Let’s be clear, this degree of disruption is scary for any team going through it. It’s scary to organizations who employ tens of thousands, if not hundreds of thousands, of employees based on a certain value proposition and way of working today…which has changed little in 50 years but could change dramatically in the next 5–10 years. It’s also scary to our society, as we try to contemplate what these shifts means for our labor markets and our economies, and how rapidly they might advance upon us.
But this is where the form of design comes in, and helps take the scary away. Elevated design is not just about a resulting customer experience. It’s more than that. It’s about a way of working….seeing every challenge as a design problem. Designers have a rich set of tools and methods at their disposal to work through problems. They recognize the greatest insights and the most impactful outcomes come from collaborative problem-solving with diverse groups of individuals representing a range of backgrounds, points of view, and areas of expertise. Designers are not afraid of complex problems; they approach every problem with a “How Might We” mentality, knowing that no matter how wicked the problem, we can — without question and despite constraints — change our current state to an improved state through disciplined effort.
Elevated design is not just about a resulting customer experience. It’s more than that. It’s about a way of working….seeing every challenge as a design problem.
This application of design methods to a broad spectrum of ostensibly “non-design” problems is essentially what the awkward term “Design Thinking” represents. But to give it a label, and have that label restricted to “only” improving the current customer experience, dramatically undervalues its potential in application.
At Autodesk, our evolution has been successful, in part, because we have had two leaders partnering up to simultaneously represent these dual streams around form and substance. My colleague, Joanna Cook, is a professional designer who runs a large design organization, and she plays a leading role in improving the substance of design…delivering better experiences for customers of our products and services. I, as Chief of Staff for the product development organization, spend the majority of my time on strategic, financial, and operational efforts designed to shape our ~3,000 person product organization. But, crucially, I am also a passionate advocate, instructor, and facilitator of Human Centered Design, and I bring those skills to the interactions of our leadership team as we work to transform the organization. Joanna and I perform different kinds of work in different domains, but we are both relentless about viewing the challenges in front of us and our teams as design problems. And by working in partnership with one another, threading our efforts together, we help ensure our joint success.
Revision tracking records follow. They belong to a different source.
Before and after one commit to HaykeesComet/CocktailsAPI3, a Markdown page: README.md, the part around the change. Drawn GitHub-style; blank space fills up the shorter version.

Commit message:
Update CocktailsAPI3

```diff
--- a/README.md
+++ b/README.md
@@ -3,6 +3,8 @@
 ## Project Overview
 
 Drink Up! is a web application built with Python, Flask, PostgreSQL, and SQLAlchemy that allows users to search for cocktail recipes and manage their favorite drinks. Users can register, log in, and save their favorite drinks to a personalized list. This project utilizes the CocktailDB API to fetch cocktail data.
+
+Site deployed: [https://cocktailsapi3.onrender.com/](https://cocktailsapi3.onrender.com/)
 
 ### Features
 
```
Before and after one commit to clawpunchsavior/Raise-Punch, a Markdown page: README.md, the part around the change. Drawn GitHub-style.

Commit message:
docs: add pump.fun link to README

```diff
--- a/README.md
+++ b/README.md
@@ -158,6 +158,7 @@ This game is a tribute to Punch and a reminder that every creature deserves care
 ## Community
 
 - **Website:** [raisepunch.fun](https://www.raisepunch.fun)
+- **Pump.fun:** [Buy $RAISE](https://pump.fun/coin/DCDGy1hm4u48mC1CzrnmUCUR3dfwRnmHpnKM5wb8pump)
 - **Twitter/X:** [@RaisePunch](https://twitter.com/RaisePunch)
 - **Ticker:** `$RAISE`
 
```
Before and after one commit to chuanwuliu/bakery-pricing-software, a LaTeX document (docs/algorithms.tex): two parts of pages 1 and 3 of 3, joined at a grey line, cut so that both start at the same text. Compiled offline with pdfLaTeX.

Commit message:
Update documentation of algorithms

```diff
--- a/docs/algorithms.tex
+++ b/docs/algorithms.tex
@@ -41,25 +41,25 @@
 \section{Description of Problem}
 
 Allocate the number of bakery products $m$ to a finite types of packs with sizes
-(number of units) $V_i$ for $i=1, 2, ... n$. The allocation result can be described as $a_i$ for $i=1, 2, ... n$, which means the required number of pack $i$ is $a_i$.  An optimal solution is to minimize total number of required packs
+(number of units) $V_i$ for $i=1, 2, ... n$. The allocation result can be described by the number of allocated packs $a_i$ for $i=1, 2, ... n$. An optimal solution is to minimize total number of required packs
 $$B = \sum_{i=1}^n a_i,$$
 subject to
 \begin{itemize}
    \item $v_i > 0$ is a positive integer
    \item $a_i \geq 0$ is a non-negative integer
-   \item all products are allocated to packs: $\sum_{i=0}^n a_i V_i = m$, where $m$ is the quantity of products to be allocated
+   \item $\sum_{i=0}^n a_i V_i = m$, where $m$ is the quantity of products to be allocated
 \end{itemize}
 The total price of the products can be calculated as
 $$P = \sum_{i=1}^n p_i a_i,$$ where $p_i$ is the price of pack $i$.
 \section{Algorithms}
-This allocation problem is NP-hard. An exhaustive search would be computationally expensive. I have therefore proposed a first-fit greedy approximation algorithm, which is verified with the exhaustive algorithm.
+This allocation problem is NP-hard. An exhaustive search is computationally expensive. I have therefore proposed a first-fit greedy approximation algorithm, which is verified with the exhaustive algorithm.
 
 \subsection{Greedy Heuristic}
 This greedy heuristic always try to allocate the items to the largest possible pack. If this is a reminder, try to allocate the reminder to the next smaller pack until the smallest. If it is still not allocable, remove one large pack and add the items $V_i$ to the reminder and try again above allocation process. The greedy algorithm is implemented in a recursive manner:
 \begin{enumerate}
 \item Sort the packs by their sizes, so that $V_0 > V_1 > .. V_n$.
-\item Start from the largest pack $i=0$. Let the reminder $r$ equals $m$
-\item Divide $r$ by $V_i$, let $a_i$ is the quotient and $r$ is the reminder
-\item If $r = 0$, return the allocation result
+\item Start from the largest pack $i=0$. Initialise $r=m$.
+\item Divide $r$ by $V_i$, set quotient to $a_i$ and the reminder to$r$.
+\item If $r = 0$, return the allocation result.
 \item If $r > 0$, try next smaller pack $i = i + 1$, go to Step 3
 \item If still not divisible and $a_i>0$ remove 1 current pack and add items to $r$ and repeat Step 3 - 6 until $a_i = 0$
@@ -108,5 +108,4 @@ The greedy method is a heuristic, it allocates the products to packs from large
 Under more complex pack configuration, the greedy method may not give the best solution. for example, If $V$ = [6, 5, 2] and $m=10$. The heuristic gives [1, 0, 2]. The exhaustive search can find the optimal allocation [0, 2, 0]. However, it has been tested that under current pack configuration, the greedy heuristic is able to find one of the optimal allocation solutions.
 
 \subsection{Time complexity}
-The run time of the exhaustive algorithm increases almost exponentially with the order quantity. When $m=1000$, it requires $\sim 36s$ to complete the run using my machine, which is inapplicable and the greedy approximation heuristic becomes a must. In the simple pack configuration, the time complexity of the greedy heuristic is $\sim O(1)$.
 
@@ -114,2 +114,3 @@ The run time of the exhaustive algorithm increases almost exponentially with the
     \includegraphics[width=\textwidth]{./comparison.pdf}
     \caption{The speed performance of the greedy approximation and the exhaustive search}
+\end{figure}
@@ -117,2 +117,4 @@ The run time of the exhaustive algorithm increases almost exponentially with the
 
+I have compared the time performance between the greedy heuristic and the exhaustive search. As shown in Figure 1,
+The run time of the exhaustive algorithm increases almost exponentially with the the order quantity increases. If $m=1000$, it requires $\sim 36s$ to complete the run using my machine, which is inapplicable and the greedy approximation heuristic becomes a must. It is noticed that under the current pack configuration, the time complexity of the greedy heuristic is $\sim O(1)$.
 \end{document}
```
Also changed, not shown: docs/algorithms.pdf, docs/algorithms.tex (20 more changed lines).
In sum, the substance of design helps organizations deliver better experiences to their customers, but the form of design can help organizations face imminent industry disruption head-on, re-make themselves, and remain thriving entities over time. The former helps improve the experiences of today, the latter provides the means to remain vibrant, relevant, and adaptable over time. Both streams are important, and the confluence of the two is what truly allows an organization to maximize the value of being more design-centric.